Skip to main content

 

Morris Gift Boosts Ethics Institute

"I very much remember his sharp mind and penetrating questions," says Ronald M. Green, the Eunice & Julian Cohen Professor for the Study of Ethics and Human Values, of his former student Hans Morris '80. Morris and his wife Kate recently made a major gift to the endowment of Dartmouth's Ethics Institute.

Aine Donovan, Hans Morris '80, President James Wright, and Ronald M. Green
L-R: Ethics Institute Executive Director Aine Donovan, Hans Morris '80, President James Wright, and Ronald M.  Green, Eunice & Julian Cohen Professor for the Study of Ethics and Human Values and Ethics Institute director

For Green, director of the Institute, the Morrises' gift came as a pleasant surprise. "[Hans] is in the financial services industry and committed to integrity in management," Green says. "I think the student-teacher link and the interest in ethics led him and Kate to consider the Institute for their gift."

"Ron Green had a lot to do with it," Morris says of the $2.5 million gift. "He is a superb teacher. I took a course in Religion and Society with him that I still think about. Much of what I observe in religious behavior and American society reflects Ron Green's comments. I continue to read a lot of books about issues in religion and ethics because of the intellectual curiosity that Ron sparked."

Hans Morris chaired the Dartmouth College Fund from 1999 to 2002 and currently is chief financial officer of the Citigroup Corporate and Investment Bank (CIB), responsible for global finance, technology, and operations, and is a member of the Citigroup Management Committee. Kate McInerney Morris is a Mount Holyoke graduate and a former senior vice president of Donaldson, Lufkin & Jenrette. She serves as president of the John C. & Katherine M. Morris Foundation, Inc., and as a trustee of the Fresh Air Fund and the Berkshire Theatre Festival.

"I have always felt ethics was a way to bring together all the things you learn in the liberal arts," Hans Morris says. "In the late 1950s, my father was an instructor in the Great Issues course at Dartmouth.
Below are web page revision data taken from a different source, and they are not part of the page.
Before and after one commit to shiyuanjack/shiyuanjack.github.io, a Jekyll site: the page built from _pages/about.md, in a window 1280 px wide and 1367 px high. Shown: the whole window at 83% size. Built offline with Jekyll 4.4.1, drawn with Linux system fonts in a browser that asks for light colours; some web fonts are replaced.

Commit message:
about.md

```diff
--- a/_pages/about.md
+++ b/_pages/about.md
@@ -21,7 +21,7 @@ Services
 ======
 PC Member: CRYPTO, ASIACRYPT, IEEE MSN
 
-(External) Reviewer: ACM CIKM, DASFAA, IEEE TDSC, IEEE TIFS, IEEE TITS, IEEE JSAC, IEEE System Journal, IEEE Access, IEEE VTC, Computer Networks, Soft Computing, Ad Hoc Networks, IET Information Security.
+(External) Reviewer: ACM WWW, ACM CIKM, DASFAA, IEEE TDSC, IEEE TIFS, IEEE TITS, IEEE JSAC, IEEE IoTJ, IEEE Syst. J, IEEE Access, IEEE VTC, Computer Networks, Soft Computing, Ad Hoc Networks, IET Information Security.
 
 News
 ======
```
He felt the product of a liberal arts education was to confront the great ethical issues-about society, about rebuilding Europe, confronting racism-building ethics in all parts of the community. Ethics really requires an educated person to think critically, to distinguish, to construct an ethical compass. That is an important part of the Dartmouth experience. And Ron and Aine [Donovan, Ethics Institute executive director] made it much more significant to me."
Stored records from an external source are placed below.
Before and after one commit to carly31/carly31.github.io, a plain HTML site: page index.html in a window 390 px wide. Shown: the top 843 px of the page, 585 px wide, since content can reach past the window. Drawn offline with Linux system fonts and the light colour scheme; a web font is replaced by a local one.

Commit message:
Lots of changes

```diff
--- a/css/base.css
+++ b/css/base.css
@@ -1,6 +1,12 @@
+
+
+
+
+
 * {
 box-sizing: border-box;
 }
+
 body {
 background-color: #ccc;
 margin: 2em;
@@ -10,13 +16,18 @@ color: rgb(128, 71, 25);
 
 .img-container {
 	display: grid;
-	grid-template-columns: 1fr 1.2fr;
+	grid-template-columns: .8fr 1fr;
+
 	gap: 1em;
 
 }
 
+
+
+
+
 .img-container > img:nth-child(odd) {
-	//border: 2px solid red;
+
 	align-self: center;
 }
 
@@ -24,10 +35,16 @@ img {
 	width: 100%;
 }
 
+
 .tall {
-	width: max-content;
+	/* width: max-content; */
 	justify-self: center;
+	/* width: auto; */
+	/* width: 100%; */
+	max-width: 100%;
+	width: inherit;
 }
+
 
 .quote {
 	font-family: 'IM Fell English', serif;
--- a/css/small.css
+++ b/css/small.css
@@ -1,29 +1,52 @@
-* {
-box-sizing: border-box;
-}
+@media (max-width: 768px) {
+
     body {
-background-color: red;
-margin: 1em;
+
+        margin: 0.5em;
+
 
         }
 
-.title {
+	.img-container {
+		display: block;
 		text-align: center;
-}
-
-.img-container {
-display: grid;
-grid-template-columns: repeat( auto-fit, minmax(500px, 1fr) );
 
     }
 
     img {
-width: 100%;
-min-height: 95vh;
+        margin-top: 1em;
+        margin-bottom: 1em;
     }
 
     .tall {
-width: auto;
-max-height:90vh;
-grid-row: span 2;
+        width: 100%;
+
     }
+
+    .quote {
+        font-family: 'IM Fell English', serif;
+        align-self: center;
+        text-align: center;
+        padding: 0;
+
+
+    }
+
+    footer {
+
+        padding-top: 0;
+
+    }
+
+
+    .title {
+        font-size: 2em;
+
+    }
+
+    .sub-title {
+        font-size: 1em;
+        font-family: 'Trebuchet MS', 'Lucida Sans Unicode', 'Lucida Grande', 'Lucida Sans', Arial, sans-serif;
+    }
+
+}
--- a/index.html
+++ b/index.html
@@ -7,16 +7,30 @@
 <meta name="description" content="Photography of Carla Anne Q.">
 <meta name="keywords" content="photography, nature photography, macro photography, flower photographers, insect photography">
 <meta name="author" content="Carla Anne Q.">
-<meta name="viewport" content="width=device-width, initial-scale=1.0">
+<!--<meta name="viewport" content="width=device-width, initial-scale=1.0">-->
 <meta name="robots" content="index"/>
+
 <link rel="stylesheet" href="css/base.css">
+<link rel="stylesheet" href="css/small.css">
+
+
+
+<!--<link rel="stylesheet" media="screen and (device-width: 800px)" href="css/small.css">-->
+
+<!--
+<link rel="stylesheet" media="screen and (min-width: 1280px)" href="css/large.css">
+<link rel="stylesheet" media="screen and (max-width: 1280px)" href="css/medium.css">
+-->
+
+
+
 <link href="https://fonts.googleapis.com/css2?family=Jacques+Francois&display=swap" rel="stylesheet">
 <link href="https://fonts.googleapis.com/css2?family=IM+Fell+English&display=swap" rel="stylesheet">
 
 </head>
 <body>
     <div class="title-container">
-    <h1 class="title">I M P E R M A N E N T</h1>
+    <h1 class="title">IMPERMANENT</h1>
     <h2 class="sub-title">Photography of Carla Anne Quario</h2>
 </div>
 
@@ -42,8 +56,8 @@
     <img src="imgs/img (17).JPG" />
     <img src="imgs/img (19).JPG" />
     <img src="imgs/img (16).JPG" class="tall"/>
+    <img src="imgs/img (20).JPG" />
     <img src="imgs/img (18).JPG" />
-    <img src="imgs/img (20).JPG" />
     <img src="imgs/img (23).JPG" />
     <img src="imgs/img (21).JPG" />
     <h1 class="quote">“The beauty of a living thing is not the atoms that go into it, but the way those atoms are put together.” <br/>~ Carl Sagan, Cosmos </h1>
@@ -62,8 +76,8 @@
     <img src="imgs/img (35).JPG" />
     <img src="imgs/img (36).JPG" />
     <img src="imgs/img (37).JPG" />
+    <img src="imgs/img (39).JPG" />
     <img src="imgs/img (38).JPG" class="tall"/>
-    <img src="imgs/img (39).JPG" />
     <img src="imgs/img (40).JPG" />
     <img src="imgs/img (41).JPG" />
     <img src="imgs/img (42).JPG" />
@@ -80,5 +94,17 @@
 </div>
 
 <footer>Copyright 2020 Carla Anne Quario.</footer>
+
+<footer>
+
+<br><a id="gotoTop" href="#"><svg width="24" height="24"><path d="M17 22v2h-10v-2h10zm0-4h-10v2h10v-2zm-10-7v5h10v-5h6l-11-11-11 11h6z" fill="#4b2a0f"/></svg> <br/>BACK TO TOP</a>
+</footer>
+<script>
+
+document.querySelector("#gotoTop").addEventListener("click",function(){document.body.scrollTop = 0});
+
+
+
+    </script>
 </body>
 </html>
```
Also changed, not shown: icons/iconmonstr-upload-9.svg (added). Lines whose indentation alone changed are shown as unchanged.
The Institute came into being in the early 1980s around a group of faculty interested in medical, business, and science research ethics, as well as ethics generally. The Morrises' gift will be "an enormous boost" to it, according to Green. "The provost's office has always given us support," he says, "and we have financed so much else, including our interdisciplinary courses and faculty workshops, out of the federal grants we have received. This has ... meant that we had to tailor activities to some federally funded purpose.

"The [Morris Family Fund] means that we now have a solid floor beneath us. We can plan from one year to the next, and, at our discretion, we can go after support for add-on activities."
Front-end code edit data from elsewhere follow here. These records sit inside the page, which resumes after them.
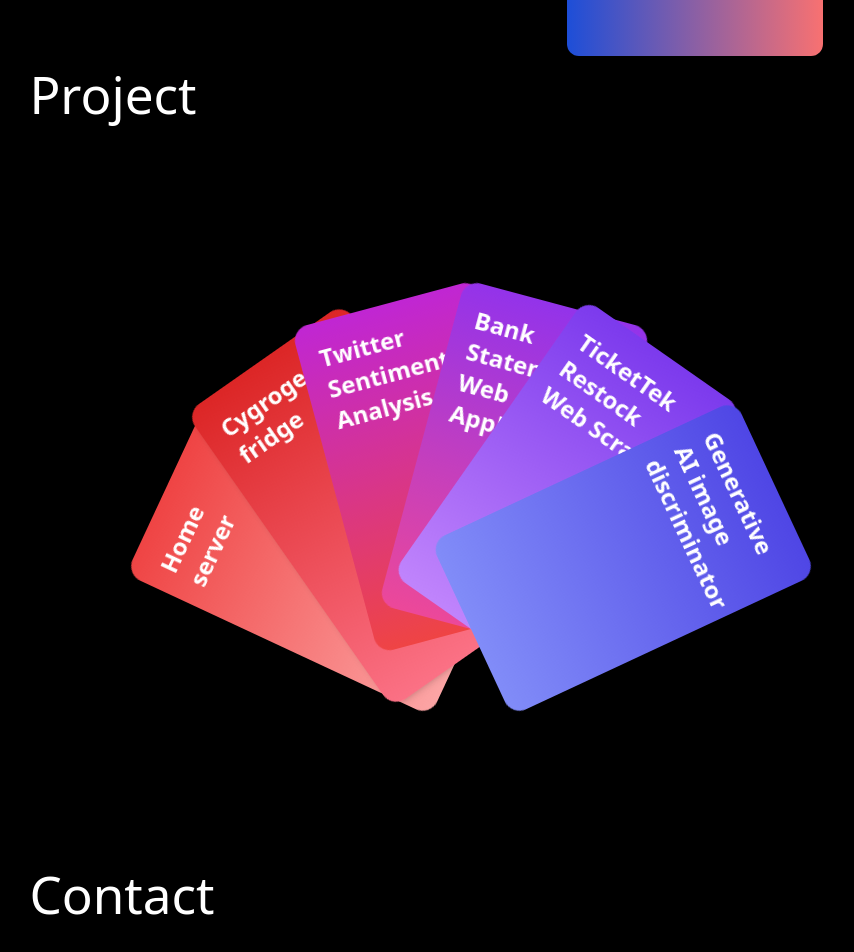
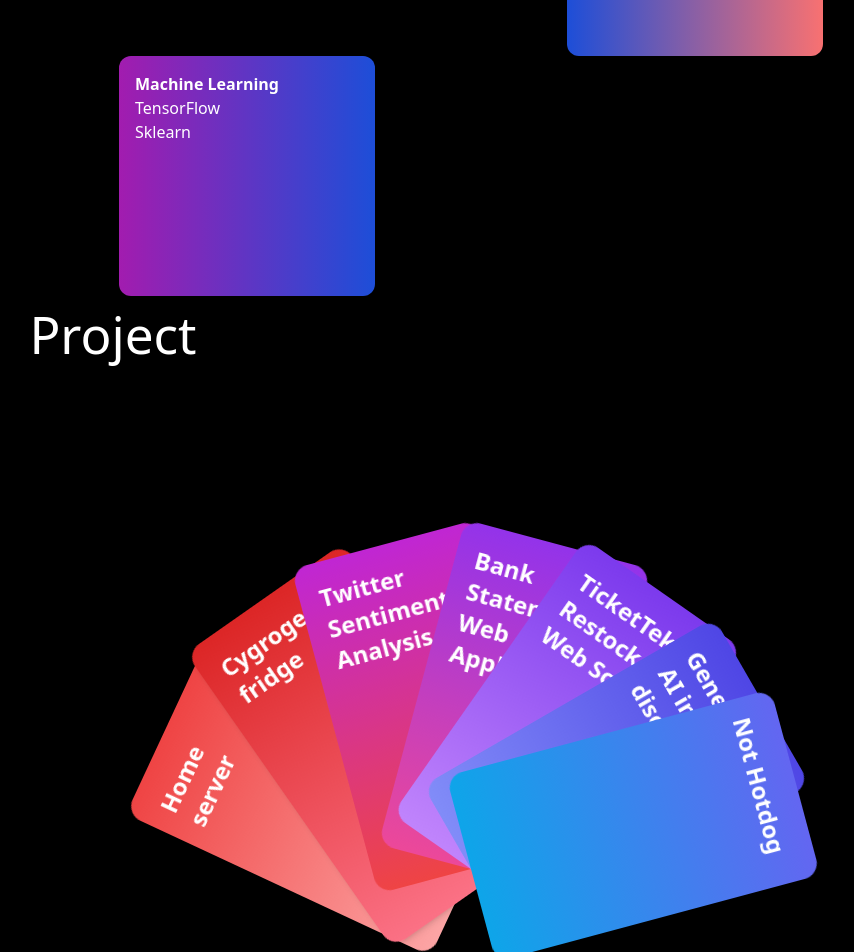
Before and after one commit to AndLin-hub/website, a React (Vite) app: page / in a window 1280 px wide. Shown: the part 2800-3752 px from the top of the page, without its empty margins (201-1055 px from the left). Built offline with nearby package versions, Linux system fonts and the light colour scheme.

Commit message:
nothotdog

```diff
--- a/src/App.tsx
+++ b/src/App.tsx
@@ -400,6 +400,10 @@
     <p className="font-light">Django</p>
     <p className="font-light">FastAPI</p>
     </div>
+    <div className="font-black h-[30vh] w-[20vw] relative bg-gradient-to-l from-blue-700 to-fuchsia-700 left-1/4 rounded-xl p-4 z-30 text-white">Machine Learning
+    <p className="font-light">TensorFlow</p>
+    <p className="font-light">Sklearn</p>
+    </div>
     </div>
     <div className=' bg-black z-10 h-[100vh]' ref={projectRef}>
     <motion.h6 className="text-white relative text-[4vw] font-sans left-1/8 mb-40 z-20">Project</motion.h6>
@@ -530,14 +534,14 @@
     className=
     {
       selectCard =="capstone" ?
-      "h-[50vh] w-[20vw] bg-gradient-to-b from-indigo-600 to-indigo-400 text-white font-black text-2xl left-4/10 absolute z-30 p-5 rounded-2xl min-w-[12rem] min-h-[15rem] overflow-auto"
+      "h-[50vh] w-[20vw] bg-gradient-to-b from-indigo-600 to-indigo-400 left-4/10 absolute text-white font-black text-2xl m-auto z-50 p-5 rounded-2xl min-w-[12rem] min-h-[15rem] overflow-auto"
       :
       "h-[42vh] w-[15vw] bg-gradient-to-b from-indigo-600 to-indigo-400 text-white font-black text-2xl left-4/10 absolute z-30 p-5 rounded-2xl min-w-[12rem] min-h-[15rem]"
     }
     onClick ={selectCard == "capstone" ? () => {setSelectCard(" ")}: () => {setSelectCard("capstone")}}
     whileHover={selectCard != "capstone" ? { y:-20, x: 30} :{}}
     whileTap={{scale:0.9}}
-    whileInView={selectCard != "capstone" ? {originX:0.5,originY:1,rotate:65, transition:{delay:0.3}}: {transition:{delay:2}}}
+    whileInView={selectCard != "capstone" ? {originX:0.5,originY:1,rotate:60, transition:{delay:0.3}}: {transition:{delay:2}}}
     transition={{duration:0.3}}
     >
       Generative AI image discriminator
@@ -547,6 +551,34 @@
         <motion.h1 className="font-light mt-10 text-xl">
           Built a discriminator AI to determine if chest x-ray imaging were authentic or created by generative AI.
           Made with three different discriminating machine learning algorithms to determine most efficient algorithm.
+        </motion.h1>
+      }
+    </motion.div>
+
+    <motion.div
+
+    className=
+    {
+      selectCard =="hotdog" ?
+      "h-[50vh] w-[20vw] bg-gradient-to-b from-indigo-500 to-sky-500 left-4/10 absolute text-white font-black text-2xl m-auto z-50 p-5 rounded-2xl min-w-[12rem] min-h-[15rem] overflow-auto"
+      :
+      "h-[42vh] w-[15vw] bg-gradient-to-b from-indigo-500 to-sky-500 text-white font-black text-2xl left-4/10 absolute z-30 p-5 rounded-2xl min-w-[12rem] min-h-[15rem]"
+    }
+    onClick ={selectCard == "hotdog" ? () => {setSelectCard(" ")}: () => {setSelectCard("hotdog")}}
+    whileHover={selectCard != "hotdog" ? { y:-20, x: 30} :{}}
+    whileTap={{scale:0.9}}
+    whileInView={selectCard != "hotdog" ? {originX:0.5,originY:1,rotate:75, transition:{delay:0.3}}: {transition:{delay:2}}}
+    transition={{duration:0.3}}
+    >
+      Not Hotdog
+
+      {
+        selectCard == "hotdog" &&
+        <motion.h1 className="font-light mt-10 text-xl">
+          But a image classification model with tensorflow to replicate an application from "Silicon Valley" with the ability to differientiate between
+          a hotdog and not a hotdog. This project let me learn how to train convolutional neural networks.
+          github:
+          https://github.com/AndLin-hub/nothotdog
         </motion.h1>
       }
     </motion.div>
```
Also changed, not shown: 1 other file (tests, documents, lock files or other folders).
The Institute has grown considerably in the past decade, in the process developing pioneering courses, such as Ethics and the Human Genome. It has been awarded several million dollars in federal and foundation grants to support ethics research.

In 2001, Donovan joined the Institute and she has developed a program designed to help faculty from all departments and schools introduce ethics into their courses. Green says a new research ethics program for all graduate students "helps them understand ethical issues related to data handling, authorship, mentoring, professionalism, and other issues central to a scholarly or scientific career.

"This gift moves the Institute to the forefront of national and Ivy League ethics centers," he explains. "Our mission remains the same: to foster research and teaching in ethics. We aim at the life of the mind-first of all, to prepare faculty to research and teach the ethics of their field, and second, to develop that faculty interest and effort into undergraduate courses and instruction.

With new quarters in the Haldeman Center, a facility that will house three of Dartmouth's interdisciplinary institutes, including the Fannie and Alan Leslie Center for the Humanities and the John Sloan Dickey Center for International Understanding, Green hopes to make even more progress towards becoming the national center for research in the teaching and study of applied and professional ethics. "My goal has always been that no student at Dartmouth leaves here without an understanding of the ethical issues in his or her chosen field," he says. "Dartmouth students should also be distinguished by their ethical concern and preparation. This gift brings us much closer to achieving that goal."

By PETER WALSH

Questions or comments about this article? We welcome your feedback.

Last Updated: 5/30/08